I’ve been working at Splunk on our cloud-based product, Splunk Storm, and have been finding new and different things to log and analyze with the service we’ve built. Shortly before Fleet Week 2012, Greg Albrecht came up with the idea of monitoring the roar of jet engines. He’s got a great write up of the whole side-project: Blue Angels Flyover Detection Using Splunk.
I used a Raspberry Pi with a Zoom H2 Recorder that can be used as a USB microphone. I left it setup by the window with it streaming data to our shared free project on Splunk Storm. We wondered at first whether we’d be able to reliably detect the jets since we had no way of testing before Fleet Week. Surprised that none of my friends owned fighter jets? Yeah, me too. But as you can see from the screenshots on Greg’s page of reports generated with Splunk, they weres pretty easy to detect.
I know the holidays are almost over (we still have my birthday!) but I had to share this video of Chris Marion’s latest revision of Fire Hero 3. I’ve been chatting with Chris off an on over the last 2 years about fire art, and how Interpretive Arson/Ardent Heavy Industries has gone about building and running our stuff safely and legally at events.
He goes into great detail on how he built a lot of the system which includes six flame effects that react to guitar playing and two 100ft flame cannons for even more fire. All the plumbing and accumulators are controlled by an Arduino Mega and a RaspberryPi with a custom built server and communication protocol (written in python).
The Python host software is made up of a series of algorithms designed to perform intelligent chord-detection, as well as detect single notes and place them appropriately. The software memorizes all the chord progressions of a particular song as the guitarist plays in order to ensure consistent output for each chord.

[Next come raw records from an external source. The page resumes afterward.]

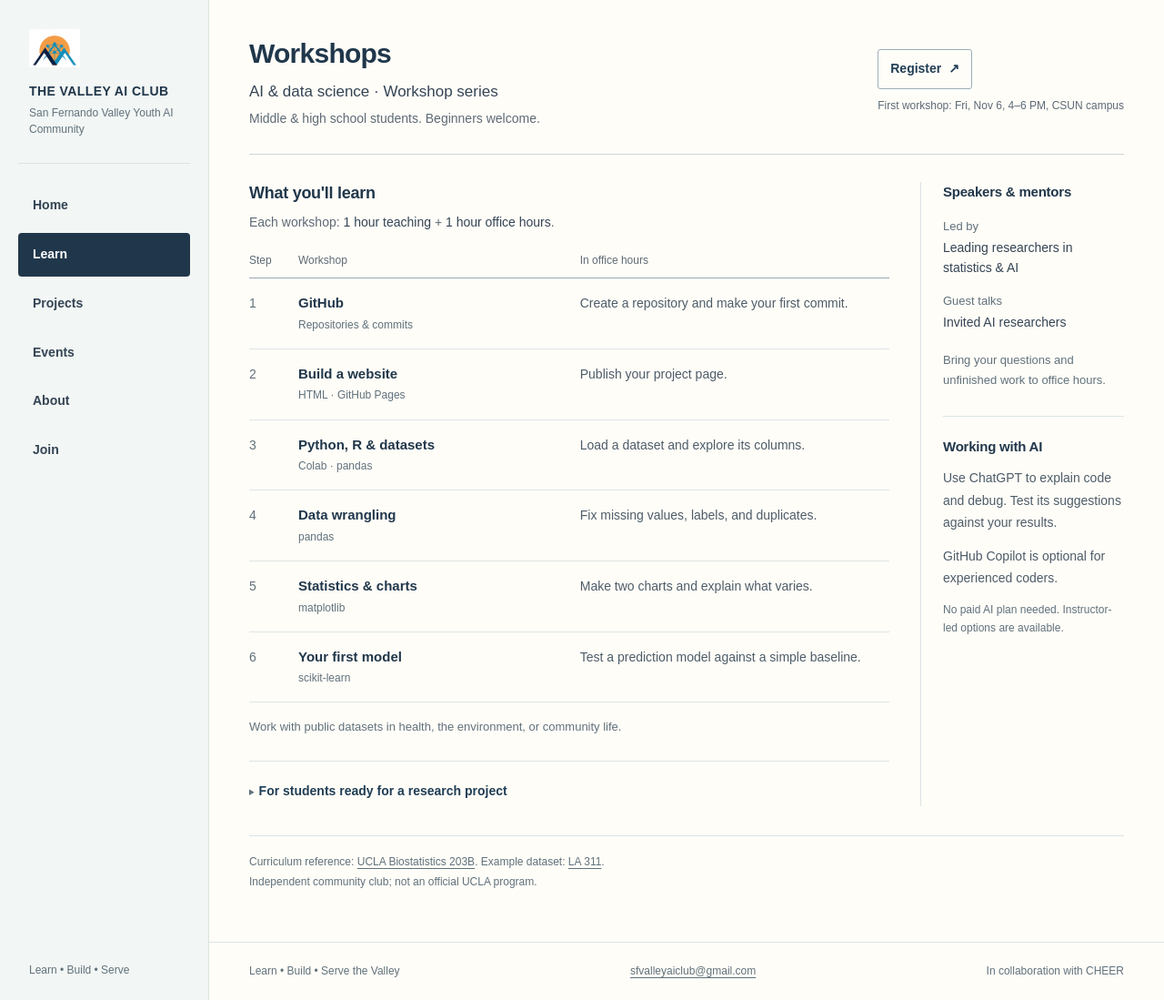
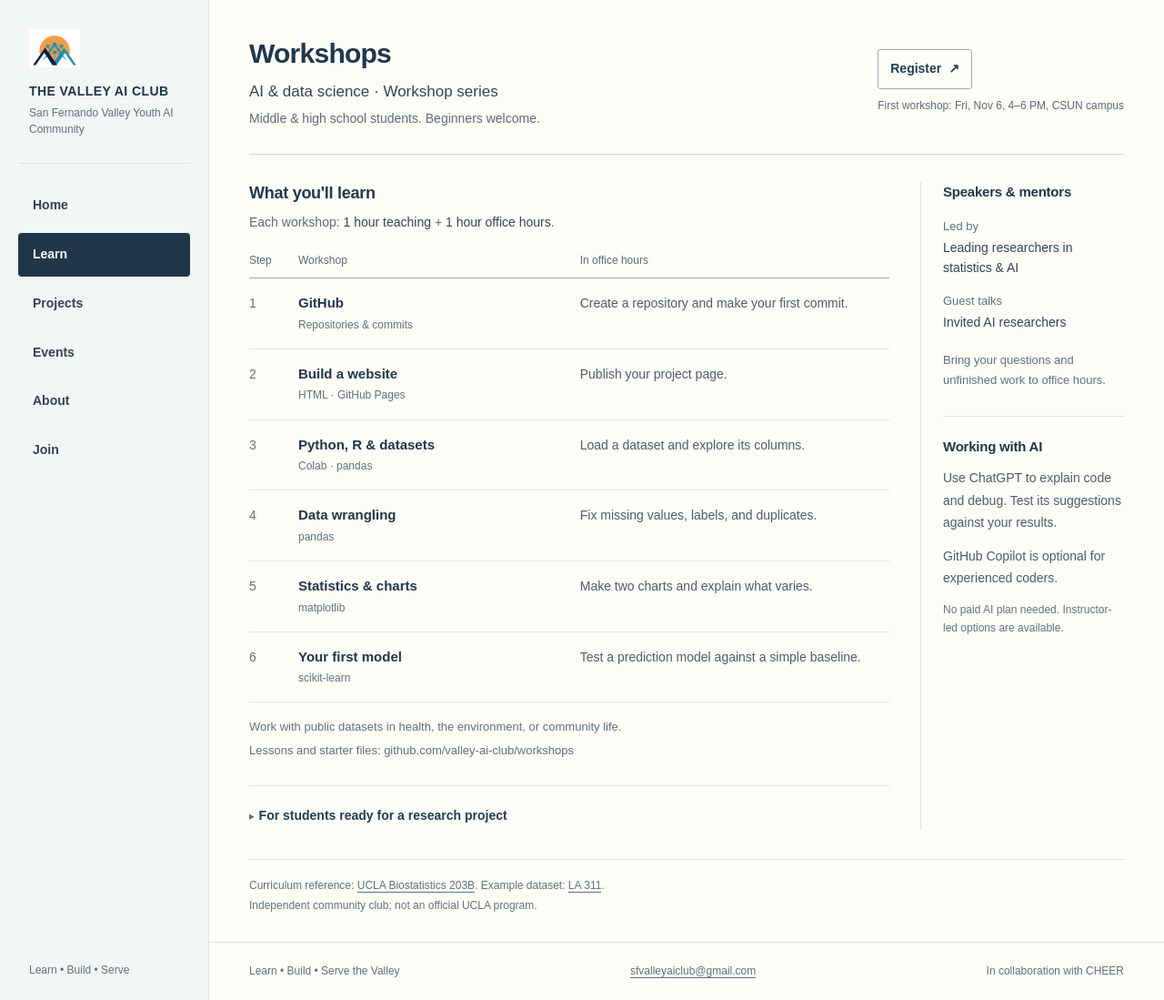
Before and after one commit to valley-ai-club/valley-ai-club.github.io, a Jekyll site: the page built from learn.html, in a window 1280 px wide and 1099 px high. Shown: the whole window at 91% size. Built offline with Jekyll 4.4.1, drawn with Linux system fonts in a browser that asks for light colours.

Commit message:
Link the workshops repository from the Learn page and README
Students clone valley-ai-club/workshops for lessons and starter files,
so point to it under the session table and in the README.

Co-Authored-By: Claude Opus 5.5 <noreply@anthropic.com>
Claude-Session: https://claude.ai/code/session_01XHP675sGGw8p7aJbWrQGTm

```diff
--- a/assets/layout.css
+++ b/assets/layout.css
@@ -60,6 +60,7 @@
 .learn-topic span{display:block;font-size:12px;line-height:1.6;color:#60717b;margin-top:3px}
 .learn-practice{color:#4d5c68}
 .learn-datasets{font-size:13px;line-height:1.7;color:#60717b;margin-top:16px}
+.learn-datasets+.learn-datasets{margin-top:4px}
 .learn-sidebar{border-left:1px solid #dce3e5;padding-left:24px}
 .learn-sidebar h2{font-size:15px}
 .learn-people{margin-top:18px}
--- a/learn.html
+++ b/learn.html
@@ -36,6 +36,7 @@ description: Hands-on AI and data science workshops for middle and high school s
           </tbody>
         </table>
         <p class="learn-datasets">Work with public datasets in health, the environment, or community life.</p>
+        <p class="learn-datasets">Lessons and starter files: <a href="https://github.com/valley-ai-club/workshops">github.com/valley-ai-club/workshops</a></p>
       </section>
 
       <details class="learn-research">
```
Also changed, not shown: README.md.
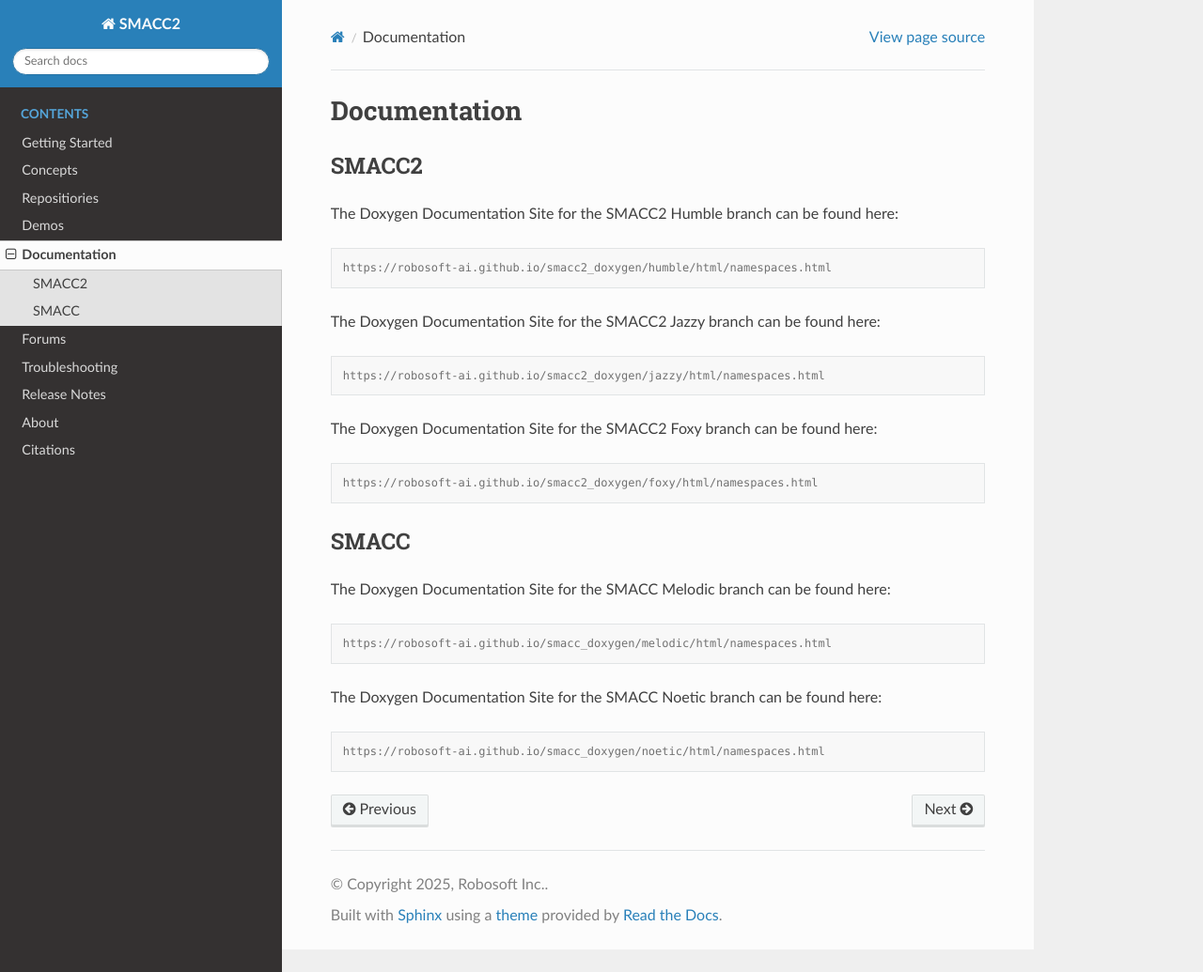
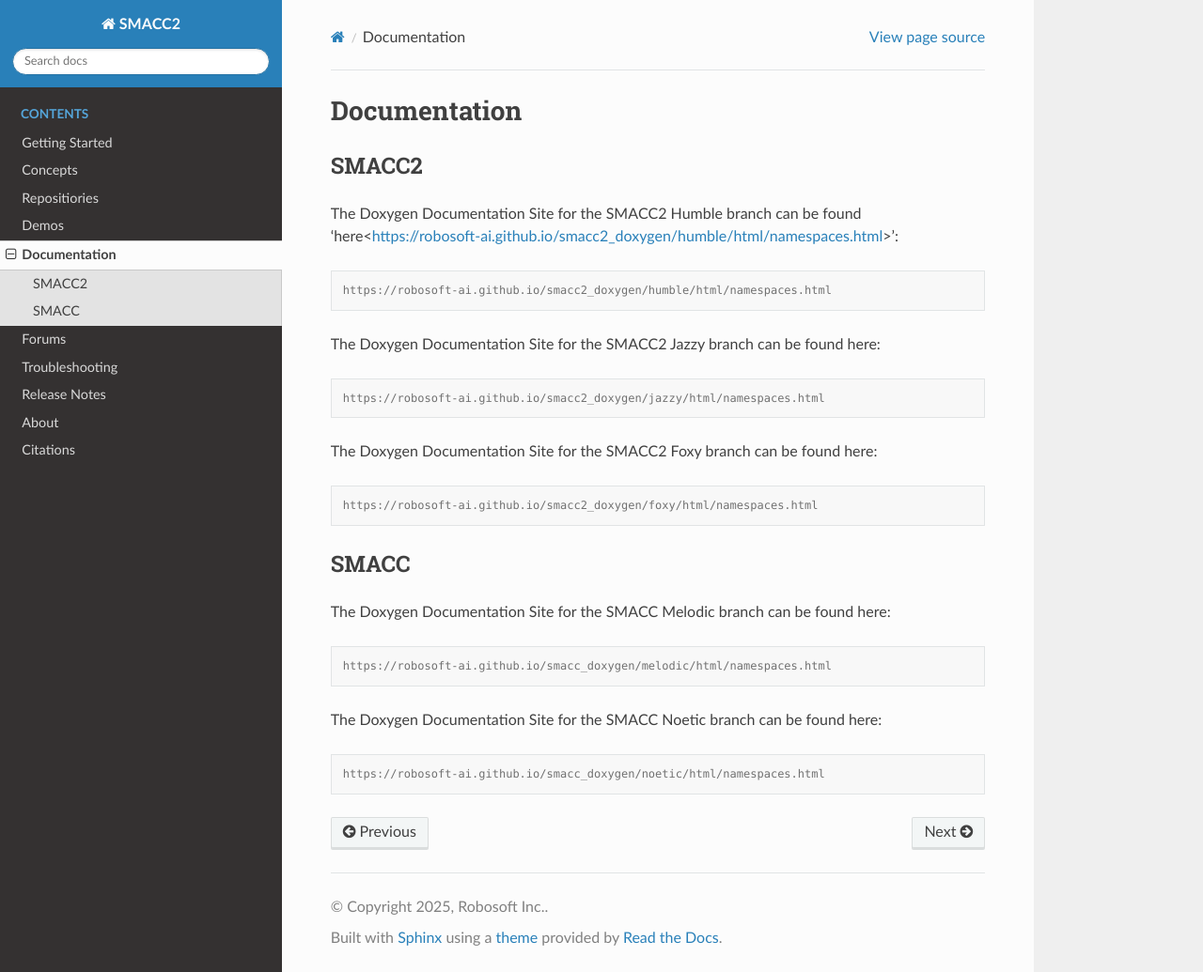
Before and after one commit to robosoft-ai/smacc2_docs, a Sphinx documentation site: the page built from docs/source/documentation.rst, in a window 1280 px wide and 1035 px high. Shown: the whole window at 94% size. Built offline with Sphinx 7.4.7 and the Read the Docs theme 3.1.0, drawn with Linux system fonts in a browser that asks for light colours; some of the changed lines change nothing that is shown.

Commit message:
Update documentation.rst

```diff
--- a/docs/source/documentation.rst
+++ b/docs/source/documentation.rst
@@ -4,7 +4,7 @@
 SMACC2
 ----------------
 
-The Doxygen Documentation Site for the SMACC2 Humble branch can be found here:
+The Doxygen Documentation Site for the SMACC2 Humble branch can be found 'here<https://robosoft-ai.github.io/smacc2_doxygen/humble/html/namespaces.html>':
 
 .. code-block:: console
 
```
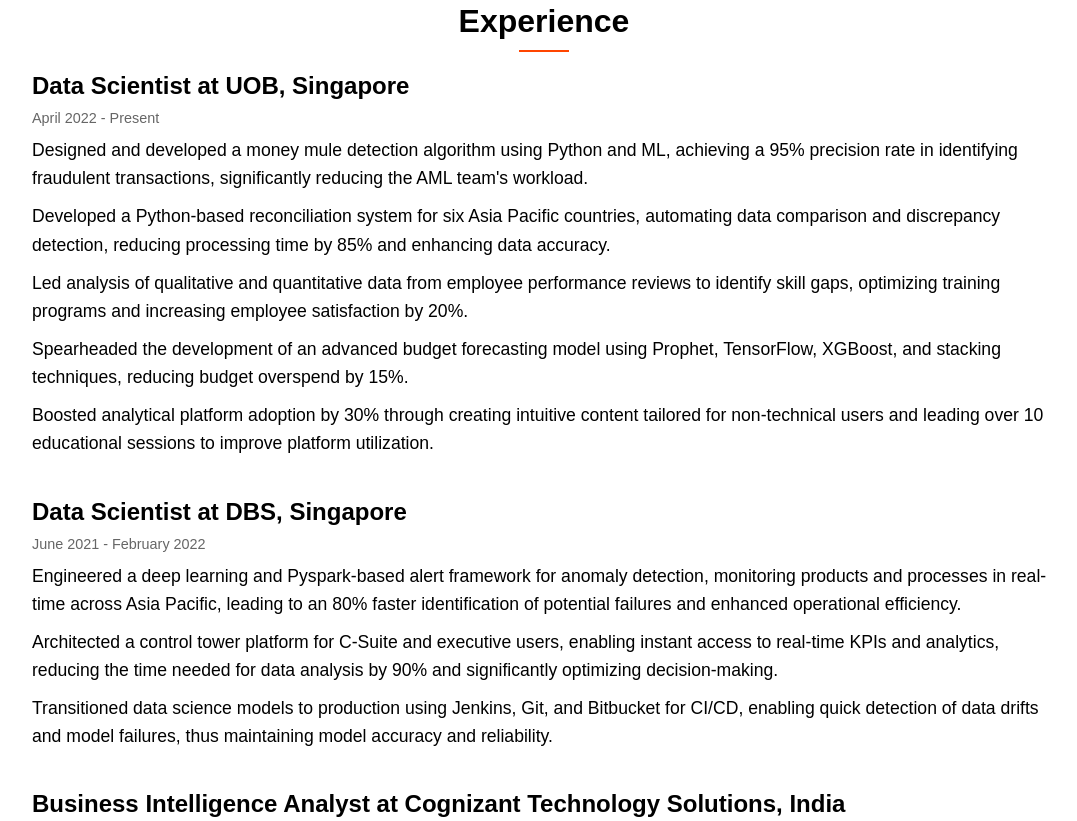
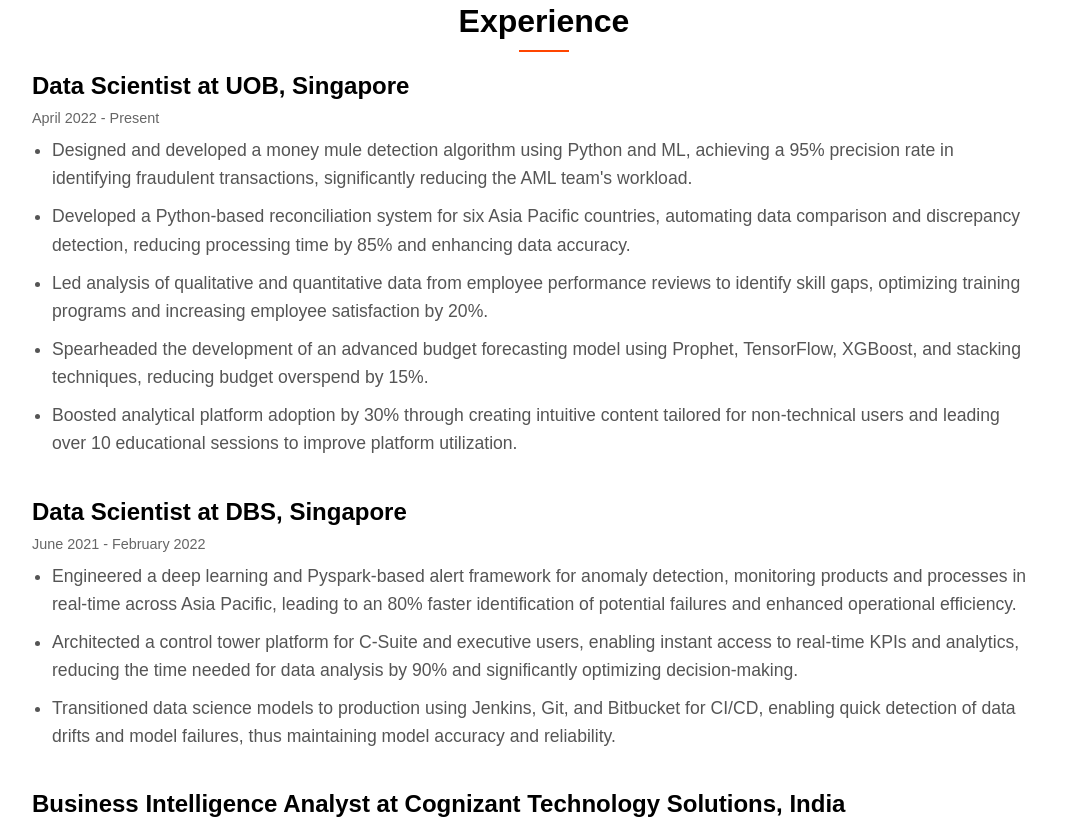
Before and after one commit to agshiv92/agshiv92.github.io, a plain HTML site: page index.html in a window 1280 px wide. Shown: the part 1309-2130 px from the top of the page, without its empty margins (96-1173 px from the left). Drawn offline with Linux system fonts and the light colour scheme.

Commit message:
adding css

```diff
--- a/css/styles.css
+++ b/css/styles.css
@@ -148,7 +148,9 @@ section h2::after {
 
 .experience-item ul {
     margin: 0;
-    padding: 0;
+    padding: 0 20px; /* Add padding for indents */
+    list-style-type: disc; /* Use disc for bullet points */
+    color: #555;
 }
 
 .experience-item ul li {
```
Also changed, not shown: assets/logos/github.png (added).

The system is designed specifically for live music performances. I’m hoping it gets booked for a show nearby so I can check it out in person.